Dr Chris Dolan has been the Director of the Refugee Law Project, Makerere University, since 2006.
Interview conducted by George Edmondson (promotion 2020) (Medact)
Over the last two decades, the Refugee Law Project at Makarere University in Uganda has led the humanitarian work in the country to rehabilitate refugees, deportees and other victims of conflict, and to influence the debate on forced migration, transitional justice and sustainable peace. Specific aspects of this work have included initiatives to raise awareness of mental health issues suffered by victims, while current programmes involve education of refugees and civilians on the effects of the media in sustaining and resolving conflict (Refugee Law Project, 2020).
Dr Chris Dolan has served as the Director of the project since 2006. In this role, Dr Dolan leads its work to provide support to, and seek justice for, male survivors of sexual violence perpetrated in conflict contexts. With this broad objective, his efforts have been directed towards global advocacy, and demonstrating to policymakers the gaps in humanitarian support currently available for male victims.
He is under no illusion about the vital urgency of this work. In 2014, the Refugee Law Project’s programme for male victims was suspended by the Ugandan government for allegedly ‘promoting homosexuality’ (Dolan, 2016). He recalls how the suspension forcefully demonstrated the profound danger and social stigmatisation still faced by male victims in environments characterised by masculinism and heteronormativity that only allow space for female victims of sexual crimes.
In a bid to address these tangible social and political obstacles through practical interventions, Dolan has spent the last years fighting for international instruments that offer ‘inclusive’ characterisations of sexual violence and policies that address it. As part of this endeavour he has criticised documents such as the Inter-Agency Standing Committee Guidelines on Gender-Based Violence for ‘reifying’ women and girls as victims while casting men in a rigid role as ‘perpetrators’ (Dolan, 2016).

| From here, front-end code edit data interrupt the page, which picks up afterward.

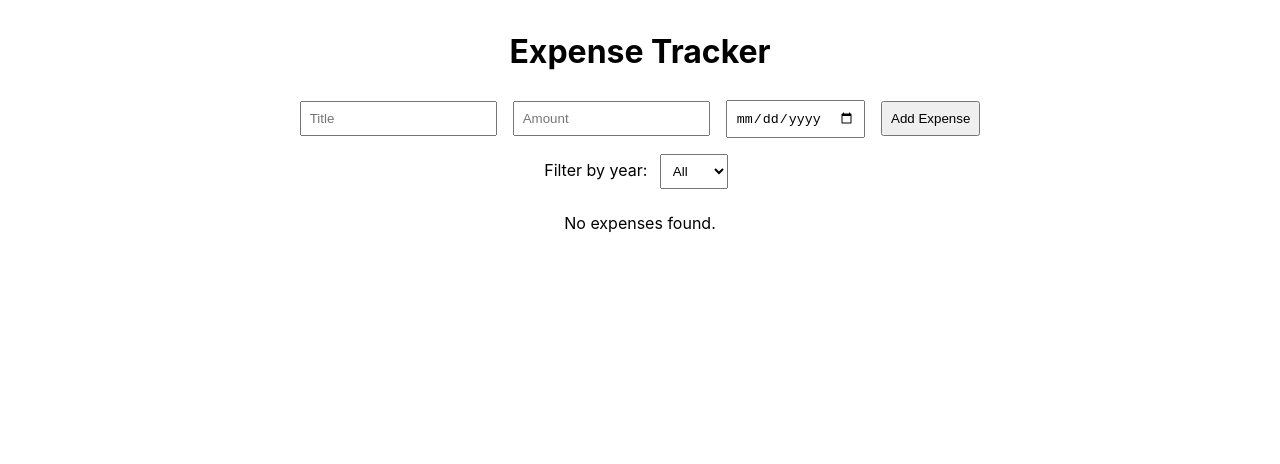
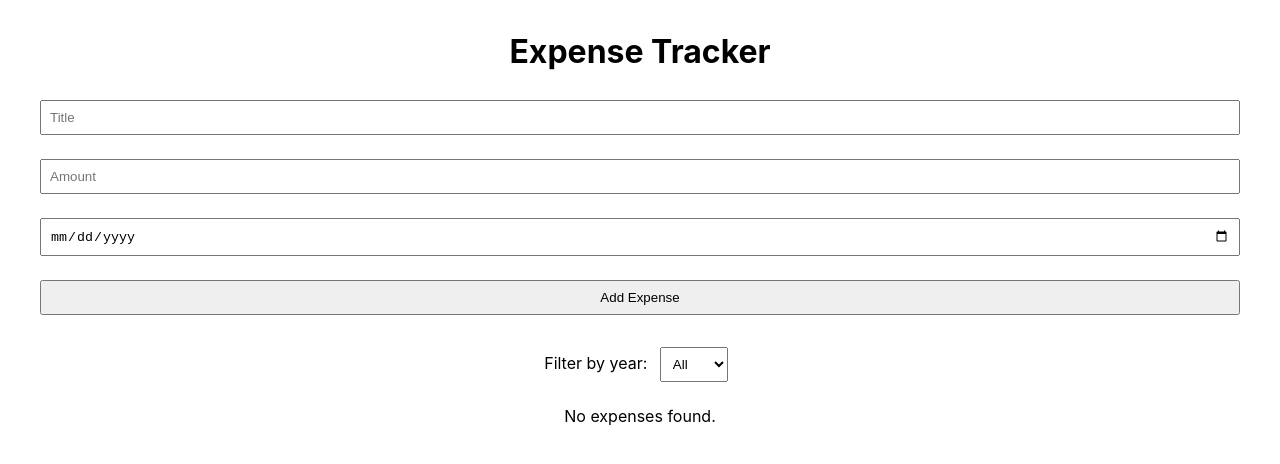
Before and after one commit to Baumendhra/expense-tracker, a React (Create React App) app: page / in a window 1280 px wide. Shown: the top 464 px of the page. Built offline with nearby package versions, Linux system fonts and the light colour scheme.

Commit message:
Update ExpenseForm.css

```diff
--- a/src/components/ExpenseForm.css
+++ b/src/components/ExpenseForm.css
@@ -0,0 +1,6 @@
+form {
+  display: flex;
+  flex-direction: column;
+  gap: 0.5rem;
+  margin-bottom: 1rem;
+}
```
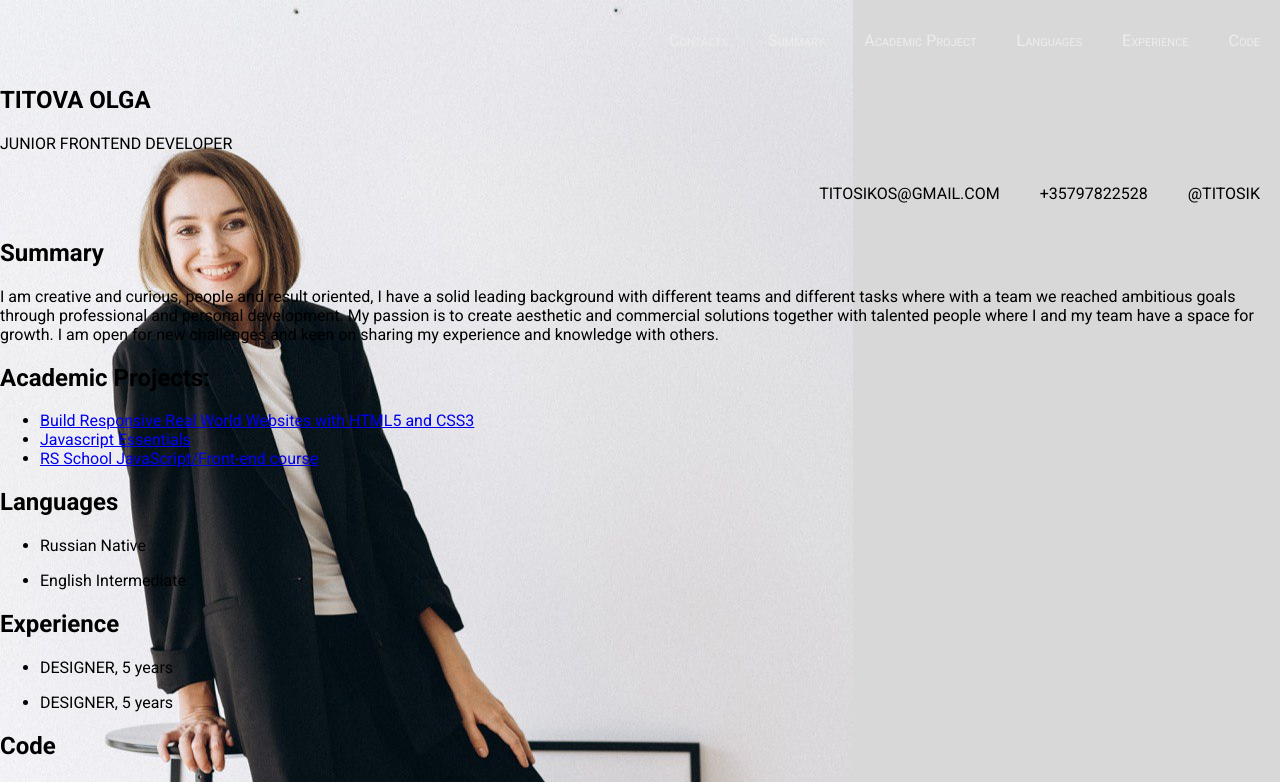
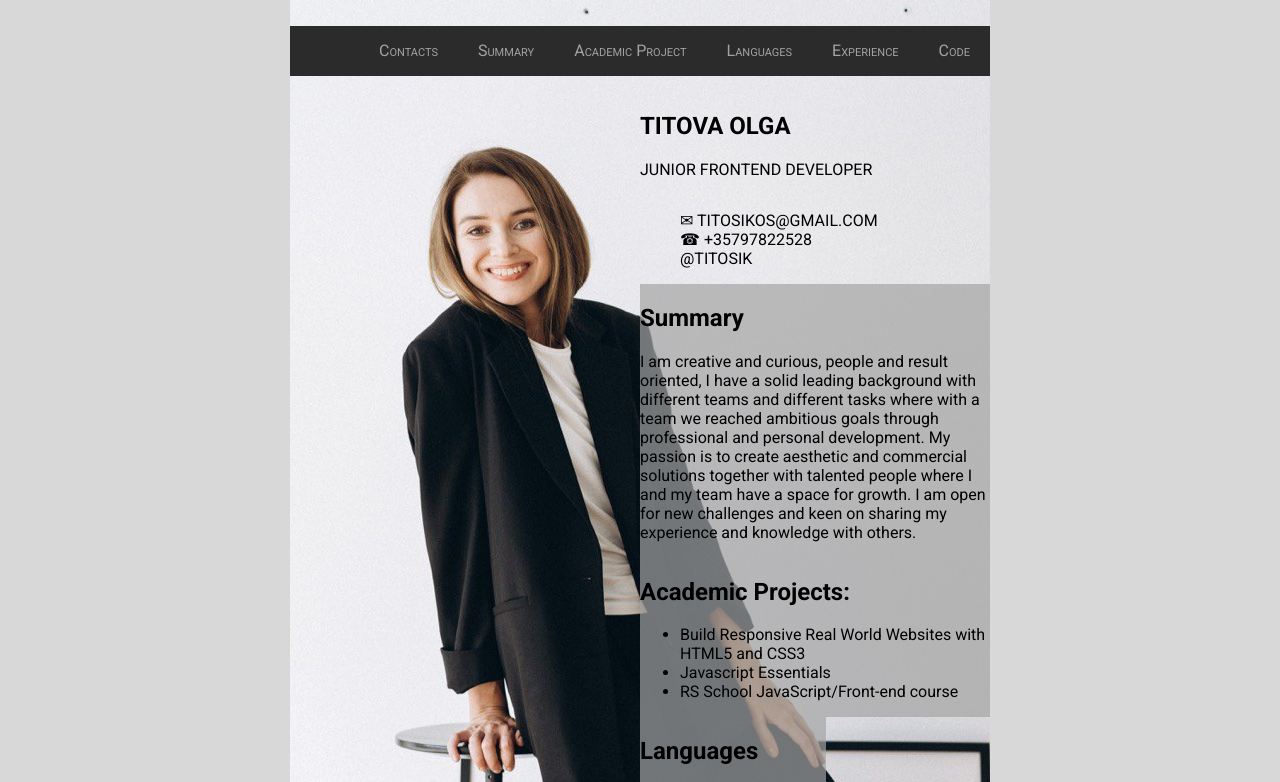
Before and after one commit to titosik/rsschool-cv, a plain HTML site: page index.html in a window 1280 px wide. Shown: the top 782 px of the page. Drawn offline with Linux system fonts and the light colour scheme.

Commit message:
feat: finish to work with html and css files

```diff
--- a/index.html
+++ b/index.html
@@ -12,9 +12,10 @@
     <title>CV</title>
 </head>
 <body>
+
     <div class="img-container">
     <header class="header">
-        <div class="container">
+        <div class="container container-nav">
             <nav class="nav">
                 <ul class="nav-list">
                   <li class="nav-item"><a href="#contacts" class="nav-link">Contacts</a></li>
@@ -29,24 +30,26 @@
     </header>
 
     <main class="main">
-        <div class="container">
+        <div class="container main-container">
 
-                <section class="section" id="profile">
+                <section class="section information" id="profile">
                     <h1 class="section-title">
                         TITOVA OLGA
                     </h1>
                     <p>JUNIOR FRONTEND DEVELOPER</p>
                 </section>
 
-                <section class="section" id="contacts">
+                <section class="section information" id="contacts">
                     <ul class="contacts-list">
-                        <li class="contacts-item"><a href="https://mail.google.com/mail/u/0/?tab=rm&ogbl#inbox" class="contacts-link">TITOSIKOS@GMAIL.COM</a></li>
-                        <li class="contacts-item"><a href="#" class="contacts-link">+35797822528</a></li>
-                        <li class="contacts-item"><a href="https://www.instagram.com/titosik/" class="contacts-link">@TITOSIK</a></li>
+                        <li class="contacts-item"><a href="https://mail.google.com/mail/u/0/?tab=rm&ogbl#inbox" class="contacts-link">✉  TITOSIKOS@GMAIL.COM</a></li>
+                        <li class="contacts-item"><a href="#" class="contacts-link">☎ +35797822528</a></li>
+                        <li class="contacts-item">
+
+                            <a href="https://www.instagram.com/titosik/" class="contacts-link">@TITOSIK</a></li>
                       </ul>
                 </section>
 
-                <section class="section" id="summary">
+                <section class="section information section-background" id="summary">
                     <h2 class="section-title">
                         Summary
                     </h2>
@@ -60,7 +63,7 @@
                     </p>
                 </section>
 
-                <section class="section" id="project">
+                <section class="section information section-background" id="project">
                     <h2>Academic Projects:</h2>
                     <ul class="project-list">
                         <li class="project-item"><a href="#" class="project-link">Build Responsive Real World Websites with HTML5 and CSS3</a></li>
@@ -69,7 +72,7 @@
                     </ul>
                 </section>
 
-                <section class="section" id="languages">
+                <section class="section information section-background" id="languages">
                     <h2>Languages</h2>
                     <ul class="languages-list">
                         <li class="languages-item"><p>Russian Native</p></li>
@@ -77,7 +80,7 @@
                     </ul>
                 </section>
 
-                <section class="section" id="experience">
+                <section class="section information section-background" id="experience">
                     <h2>Experience</h2>
                     <ul class="experience-list">
                         <li class="experience-item"><p>DESIGNER, 5 years</p></li>
@@ -85,17 +88,17 @@
                     </ul>
                 </section>
 
-                <section class="section" id="code">
+                <section class="section code-section information section-background" id="code">
                     <h2>Code</h2>
                     <code><pre>
                         <p>// Пример кода на JavaScript
-                        const square = (num) => {
-                        return num * num;
-                        };</pre>
+        const square = (num) => {
+        return num * num;
+        };</pre>
                         </code>
                         </p>
                 </section>
-
+            </div>
 
 
 
--- a/style.css
+++ b/style.css
@@ -11,24 +11,28 @@ body {
     font-family: 'Montserrat', sans-serif;
     font-family: 'Roboto', sans-serif;
     min-height: 100vh;
+    max-width: 1440px;
     margin: 0 auto;
-     padding: 0;
+    padding: 0;
     display: flex;
     flex-direction: column;
     justify-content: space-between;
 
 
 }
+
 .img-container {
     background-image: url(/assets/img/imgOlga.jpg);
+    max-width: 1440px;
     background-repeat: no-repeat;
     min-height: 100vh;
     margin: 0 auto;
-    padding: 0;
+    padding: 0px;
 }
 
 
 header {
+    padding-top: 10px;
 
 }
 
@@ -36,7 +40,9 @@ header {
     max-width: 1440px;
     margin: 0 auto;
 
+
 }
+
 
 
 .nav-list {
@@ -56,24 +62,29 @@ header {
 }
 
 .nav-item a {
-    color: #efecec;
+    color: #a4a3a3;
     text-decoration: none;
     transition: color 0.5s;
 }
 .nav-item a:hover {
-    color: #2c2b2b;
+    color: #890505;
+
 }
 
+.container-nav {
+
+    background-color: #2c2b2b;
+
+
+}
+
+
 .contacts-list {
-    display: flex;
-    justify-content: flex-end;
-    align-items: center;
+
     list-style: none;
   }
 
 .contacts-link {
-    padding: 0 20px;
-    line-height: 50px;
     text-decoration: none;
     color: #000;
     transition: .3s;
@@ -93,11 +104,9 @@ header {
 
 
 footer {
-    background-color: #333;
     padding: 10px;
     font-size: 80%;
-    width: 1140px;
-    height: 150px;
+    height: 100px;
     text-align: center;
     margin: 0 auto;
     text-decoration: none;
@@ -113,7 +122,10 @@ footer {
     padding: 0;
   }
 
-
+.project-link {
+    text-decoration: none;
+    color: #000;
+}
 
 
   .footer-list {
@@ -139,3 +151,34 @@ footer {
 .footer-item a:hover {
     color: #b50505;
 }
+
+.main-container {
+
+    display: flex;
+  flex-wrap: wrap;
+}
+
+.information {
+    max-width: 50%;
+    margin-left: 50%;
+  }
+
+  @media (max-width: 768px) {
+    .section   {
+      width: 100%;
+      background-color: #a4a3a362;
+    }
+    .img-container {
+        width: 100%;
+    }
+  }
+
+.container {
+    max-width: 700px;
+}
+
+.section-background {
+    background-color: #a4a3a3af;
+
+
+}
```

To conceptually underpin his work, Dolan advocates adopting a feminist approach that aims to jettison social and cultural associations of gender that sustain hierarchies offering heterosexual men power or propriety over women. Such an approach, Dolan claims, changes the way the dynamics between perpetrators and victims are conceived, regardless of their gender or sexual orientation.
In societies that privilege heterosexual males, Dolan writes, rape ‘strips the victim of his manhood’ and contributes to an ‘unmaking’ of his sense of self (Dolan, 2019: 203). Such a process reduces the likelihood of male victim-reporting or help-seeking because, in these heteropatriarchal contexts, both become tantamount to affirming this new ‘feminine’ or ‘subordinated’ identity. Yet, without the layering of gender identities upon these crimes, one can begin to mitigate the stigma, shame and loss of self-worth suffered so acutely by male victims.
Of course, there remain challenges in this endeavour. However, Dr Dolan continues to operate on the ground with victims, both at the Refugee Law Project and as an expert in Conflict-Related Sexual Violence for the Geneva-based NGO, Justice Rapid Response. Alongside his efforts in the field, his valuable academic contributions on the ways in which current gender discourses and policy interventions work to exclude male victims, and persons identifying as LGBTQ, are contributing to a redoubled focus among policymakers on the issue. As his Twitter tagline encourages those concerned with these serious issues: ‘let’s get gender discourses and interventions all inclusive’ (Dolan, 2020).